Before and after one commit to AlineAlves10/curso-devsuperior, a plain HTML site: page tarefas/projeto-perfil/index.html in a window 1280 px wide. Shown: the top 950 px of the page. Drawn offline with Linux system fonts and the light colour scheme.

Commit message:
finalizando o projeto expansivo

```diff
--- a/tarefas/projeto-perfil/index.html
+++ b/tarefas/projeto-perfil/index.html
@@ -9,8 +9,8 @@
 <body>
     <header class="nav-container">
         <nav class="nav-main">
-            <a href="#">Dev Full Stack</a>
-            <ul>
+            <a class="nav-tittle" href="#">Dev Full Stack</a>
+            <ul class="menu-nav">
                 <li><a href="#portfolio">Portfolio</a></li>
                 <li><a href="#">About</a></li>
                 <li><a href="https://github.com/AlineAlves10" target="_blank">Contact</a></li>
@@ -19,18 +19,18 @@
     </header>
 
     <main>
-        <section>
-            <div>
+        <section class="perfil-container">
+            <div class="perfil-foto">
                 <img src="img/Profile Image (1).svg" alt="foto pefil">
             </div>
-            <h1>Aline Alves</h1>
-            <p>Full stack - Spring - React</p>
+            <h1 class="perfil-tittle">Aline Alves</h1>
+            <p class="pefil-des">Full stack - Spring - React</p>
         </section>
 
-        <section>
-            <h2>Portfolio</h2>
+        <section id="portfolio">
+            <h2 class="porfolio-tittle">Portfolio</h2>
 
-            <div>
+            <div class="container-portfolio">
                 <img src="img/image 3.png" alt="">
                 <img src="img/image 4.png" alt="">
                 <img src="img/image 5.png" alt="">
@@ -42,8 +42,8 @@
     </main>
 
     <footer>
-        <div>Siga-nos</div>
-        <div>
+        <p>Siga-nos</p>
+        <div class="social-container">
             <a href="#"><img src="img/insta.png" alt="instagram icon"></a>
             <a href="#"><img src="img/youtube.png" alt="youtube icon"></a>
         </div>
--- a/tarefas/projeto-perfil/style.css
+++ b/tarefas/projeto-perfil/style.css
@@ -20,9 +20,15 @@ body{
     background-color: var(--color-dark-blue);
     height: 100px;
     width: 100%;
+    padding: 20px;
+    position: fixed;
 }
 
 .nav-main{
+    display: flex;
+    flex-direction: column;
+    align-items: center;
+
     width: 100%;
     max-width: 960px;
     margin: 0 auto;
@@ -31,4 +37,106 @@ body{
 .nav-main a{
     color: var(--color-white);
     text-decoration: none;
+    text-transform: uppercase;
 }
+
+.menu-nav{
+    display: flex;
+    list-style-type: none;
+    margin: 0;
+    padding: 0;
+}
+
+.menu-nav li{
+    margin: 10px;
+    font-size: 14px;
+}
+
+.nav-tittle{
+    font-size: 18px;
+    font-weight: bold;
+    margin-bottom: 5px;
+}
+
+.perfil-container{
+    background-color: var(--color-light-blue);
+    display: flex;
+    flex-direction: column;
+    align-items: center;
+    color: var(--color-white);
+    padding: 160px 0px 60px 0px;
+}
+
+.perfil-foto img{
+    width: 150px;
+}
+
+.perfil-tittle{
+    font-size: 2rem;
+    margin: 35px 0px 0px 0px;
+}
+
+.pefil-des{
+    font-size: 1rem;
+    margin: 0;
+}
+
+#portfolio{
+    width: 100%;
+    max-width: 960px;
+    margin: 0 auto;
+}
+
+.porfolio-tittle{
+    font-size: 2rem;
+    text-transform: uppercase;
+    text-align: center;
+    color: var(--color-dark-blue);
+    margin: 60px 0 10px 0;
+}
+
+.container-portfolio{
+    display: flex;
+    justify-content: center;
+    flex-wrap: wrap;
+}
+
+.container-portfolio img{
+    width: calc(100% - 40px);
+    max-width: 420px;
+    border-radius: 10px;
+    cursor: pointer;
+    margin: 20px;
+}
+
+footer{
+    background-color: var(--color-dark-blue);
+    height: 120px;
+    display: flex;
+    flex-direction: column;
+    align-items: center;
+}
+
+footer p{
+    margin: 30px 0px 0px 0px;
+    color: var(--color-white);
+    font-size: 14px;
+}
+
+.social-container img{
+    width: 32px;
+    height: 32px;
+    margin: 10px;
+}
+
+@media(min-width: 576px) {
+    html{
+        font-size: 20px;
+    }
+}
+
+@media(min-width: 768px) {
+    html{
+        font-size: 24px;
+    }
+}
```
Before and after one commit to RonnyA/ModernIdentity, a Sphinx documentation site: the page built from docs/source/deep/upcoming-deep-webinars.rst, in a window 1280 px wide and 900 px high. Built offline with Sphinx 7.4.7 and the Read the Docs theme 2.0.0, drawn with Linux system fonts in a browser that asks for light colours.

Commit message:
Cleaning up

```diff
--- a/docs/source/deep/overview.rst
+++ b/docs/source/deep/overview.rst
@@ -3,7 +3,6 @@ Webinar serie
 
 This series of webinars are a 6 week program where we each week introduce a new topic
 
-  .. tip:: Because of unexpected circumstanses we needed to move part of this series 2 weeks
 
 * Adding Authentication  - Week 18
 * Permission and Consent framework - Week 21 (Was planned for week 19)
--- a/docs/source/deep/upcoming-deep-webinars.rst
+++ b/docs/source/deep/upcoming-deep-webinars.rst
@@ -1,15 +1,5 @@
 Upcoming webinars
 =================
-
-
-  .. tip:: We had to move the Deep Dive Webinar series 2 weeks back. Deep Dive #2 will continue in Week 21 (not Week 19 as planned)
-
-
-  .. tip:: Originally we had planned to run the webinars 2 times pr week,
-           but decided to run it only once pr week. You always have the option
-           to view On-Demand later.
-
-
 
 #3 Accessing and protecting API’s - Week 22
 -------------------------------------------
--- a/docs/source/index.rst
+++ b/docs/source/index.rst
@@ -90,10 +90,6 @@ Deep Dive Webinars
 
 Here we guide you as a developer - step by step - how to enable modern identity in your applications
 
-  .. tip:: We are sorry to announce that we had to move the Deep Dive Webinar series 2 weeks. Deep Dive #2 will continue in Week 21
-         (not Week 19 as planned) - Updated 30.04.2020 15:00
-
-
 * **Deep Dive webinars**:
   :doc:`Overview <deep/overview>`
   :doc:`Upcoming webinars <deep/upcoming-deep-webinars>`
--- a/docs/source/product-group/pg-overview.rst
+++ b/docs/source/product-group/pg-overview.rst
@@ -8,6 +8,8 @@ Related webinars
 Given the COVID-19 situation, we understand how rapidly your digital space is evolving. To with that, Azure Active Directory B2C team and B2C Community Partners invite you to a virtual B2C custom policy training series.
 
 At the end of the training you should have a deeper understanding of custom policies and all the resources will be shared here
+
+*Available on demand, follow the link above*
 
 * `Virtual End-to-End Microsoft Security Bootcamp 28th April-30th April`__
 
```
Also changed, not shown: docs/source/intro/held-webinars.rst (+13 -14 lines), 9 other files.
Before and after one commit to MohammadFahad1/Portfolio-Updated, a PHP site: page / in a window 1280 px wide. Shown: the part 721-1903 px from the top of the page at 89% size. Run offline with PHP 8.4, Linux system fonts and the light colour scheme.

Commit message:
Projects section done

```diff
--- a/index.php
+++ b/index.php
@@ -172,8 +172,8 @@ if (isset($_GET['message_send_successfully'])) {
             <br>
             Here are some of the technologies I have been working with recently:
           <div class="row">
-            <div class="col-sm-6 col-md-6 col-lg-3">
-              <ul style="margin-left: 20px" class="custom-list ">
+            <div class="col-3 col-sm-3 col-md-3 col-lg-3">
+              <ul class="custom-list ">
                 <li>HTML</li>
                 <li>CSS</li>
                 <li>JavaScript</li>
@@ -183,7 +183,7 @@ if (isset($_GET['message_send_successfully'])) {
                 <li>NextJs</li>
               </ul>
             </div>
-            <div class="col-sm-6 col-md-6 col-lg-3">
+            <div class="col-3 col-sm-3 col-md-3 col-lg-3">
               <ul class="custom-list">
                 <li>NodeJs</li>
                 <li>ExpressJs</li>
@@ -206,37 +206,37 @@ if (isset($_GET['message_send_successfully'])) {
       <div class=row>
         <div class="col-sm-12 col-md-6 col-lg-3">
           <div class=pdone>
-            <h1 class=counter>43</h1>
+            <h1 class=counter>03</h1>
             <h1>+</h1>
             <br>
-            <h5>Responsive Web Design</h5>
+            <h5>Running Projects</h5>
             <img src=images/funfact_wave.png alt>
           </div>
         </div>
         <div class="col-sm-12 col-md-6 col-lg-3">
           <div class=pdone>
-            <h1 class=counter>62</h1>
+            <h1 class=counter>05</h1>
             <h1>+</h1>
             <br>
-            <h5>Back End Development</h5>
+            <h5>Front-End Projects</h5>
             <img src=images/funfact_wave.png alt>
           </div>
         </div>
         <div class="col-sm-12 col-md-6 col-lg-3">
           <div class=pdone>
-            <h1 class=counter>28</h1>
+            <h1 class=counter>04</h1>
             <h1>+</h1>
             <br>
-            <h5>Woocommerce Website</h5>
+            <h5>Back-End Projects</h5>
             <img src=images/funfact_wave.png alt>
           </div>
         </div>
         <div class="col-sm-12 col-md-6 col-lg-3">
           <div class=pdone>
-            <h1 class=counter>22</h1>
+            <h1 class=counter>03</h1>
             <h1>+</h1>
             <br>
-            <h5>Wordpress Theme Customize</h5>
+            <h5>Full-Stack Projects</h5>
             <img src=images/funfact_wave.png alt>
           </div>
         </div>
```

************

■ Exercise ■
For every line above that has "href" in it, copy the line.

■ Solved exercise ■
-            <a href="#">Dev Full Stack</a>
+            <a class="nav-tittle" href="#">Dev Full Stack</a>
                 <li><a href="#portfolio">Portfolio</a></li>
                 <li><a href="#">About</a></li>
                 <li><a href="https://github.com/AlineAlves10" target="_blank">Contact</a></li>
             <a href="#"><img src="img/insta.png" alt="instagram icon"></a>
             <a href="#"><img src="img/youtube.png" alt="youtube icon"></a>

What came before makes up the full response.